High Levels of Corneal-Nerve-Cutting-Related Neuropeptide Substance P Disable T Regulatory Cells and Triple Rejection Rate of Second Corneal Transplants Versus First; Drugs Exist to Block Substance P

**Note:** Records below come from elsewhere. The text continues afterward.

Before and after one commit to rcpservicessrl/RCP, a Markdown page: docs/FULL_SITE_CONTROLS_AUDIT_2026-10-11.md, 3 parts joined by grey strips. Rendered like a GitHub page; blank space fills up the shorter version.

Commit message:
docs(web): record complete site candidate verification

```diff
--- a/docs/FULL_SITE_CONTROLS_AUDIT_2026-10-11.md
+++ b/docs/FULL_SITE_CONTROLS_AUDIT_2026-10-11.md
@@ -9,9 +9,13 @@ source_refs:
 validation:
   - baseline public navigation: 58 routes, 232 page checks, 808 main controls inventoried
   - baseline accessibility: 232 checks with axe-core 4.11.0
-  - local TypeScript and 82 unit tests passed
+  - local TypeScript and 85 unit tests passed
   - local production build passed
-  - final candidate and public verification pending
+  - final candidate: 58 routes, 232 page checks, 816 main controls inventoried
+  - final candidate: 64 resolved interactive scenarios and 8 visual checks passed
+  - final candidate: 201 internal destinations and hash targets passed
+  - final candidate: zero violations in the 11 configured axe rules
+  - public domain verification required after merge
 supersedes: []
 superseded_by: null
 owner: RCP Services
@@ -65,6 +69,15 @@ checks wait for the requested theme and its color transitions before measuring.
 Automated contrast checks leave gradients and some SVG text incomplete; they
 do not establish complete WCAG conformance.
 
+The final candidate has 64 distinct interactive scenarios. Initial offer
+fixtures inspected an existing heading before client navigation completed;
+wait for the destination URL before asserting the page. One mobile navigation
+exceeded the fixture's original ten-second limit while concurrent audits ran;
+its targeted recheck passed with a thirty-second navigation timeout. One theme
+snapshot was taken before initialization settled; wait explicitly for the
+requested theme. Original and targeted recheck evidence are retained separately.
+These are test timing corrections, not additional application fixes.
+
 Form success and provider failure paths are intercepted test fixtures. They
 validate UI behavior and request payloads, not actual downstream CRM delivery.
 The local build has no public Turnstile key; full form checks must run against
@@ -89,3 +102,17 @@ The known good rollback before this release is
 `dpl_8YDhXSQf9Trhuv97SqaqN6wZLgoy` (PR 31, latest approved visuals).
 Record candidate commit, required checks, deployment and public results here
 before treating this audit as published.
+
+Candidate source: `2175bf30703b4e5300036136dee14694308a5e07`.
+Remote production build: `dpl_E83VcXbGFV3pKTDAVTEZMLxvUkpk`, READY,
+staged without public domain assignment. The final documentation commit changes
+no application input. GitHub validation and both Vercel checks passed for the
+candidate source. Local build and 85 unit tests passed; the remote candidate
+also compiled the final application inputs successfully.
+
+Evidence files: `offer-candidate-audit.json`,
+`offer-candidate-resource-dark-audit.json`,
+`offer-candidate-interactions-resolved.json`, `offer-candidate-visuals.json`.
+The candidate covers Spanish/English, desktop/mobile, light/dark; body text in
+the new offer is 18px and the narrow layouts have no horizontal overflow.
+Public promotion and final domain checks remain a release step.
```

University of Texas (UT) Southwestern Medical Center ophthalmologists have identified an important cause of why secondary corneal transplants are rejected at triple the rate of first-time corneal transplants. The cornea, the most frequently transplanted solid tissue, has a first-time transplantation success rate of about 90 percent. But second corneal transplants undergo a rejection rate three times that of first transplants. "Understanding why these rejections occur is important to further improving the ways in which corneal transplants are performed," said the study's senior author Dr. Jerry Niederkorn, Professor and Vice Chair of Research of Ophthalmology, and Professor of Microbiology. "In the future, ophthalmologists may be able to implement processes, and eventually prescribe medications, that can lower the rates of rejection." More than 40,000 transplants are performed annually to replace the cornea, the clear outer lens at the front of the eye, with tissue from a donor. Most corneal transplants are done to correct severe visual impairments caused by keratoconus, a condition in which the normally dome-shaped cornea progressively thins and becomes cone-shaped, according to the American Academy of Ophthalmology. The high success rate of first-time corneal transplants is attributed to a process called immune privilege, which allows transplants to be successfully performed without matching the donor tissue to that of the recipient, as is required for organ transplants. Although immune privilege accounts for the initial high success rate, it can occasionally fail, leading to the rejection of corneal transplants in approximately 10 percent of patients. In patients requiring a second transplant, the incidence of immune rejection rises to almost 70 percent.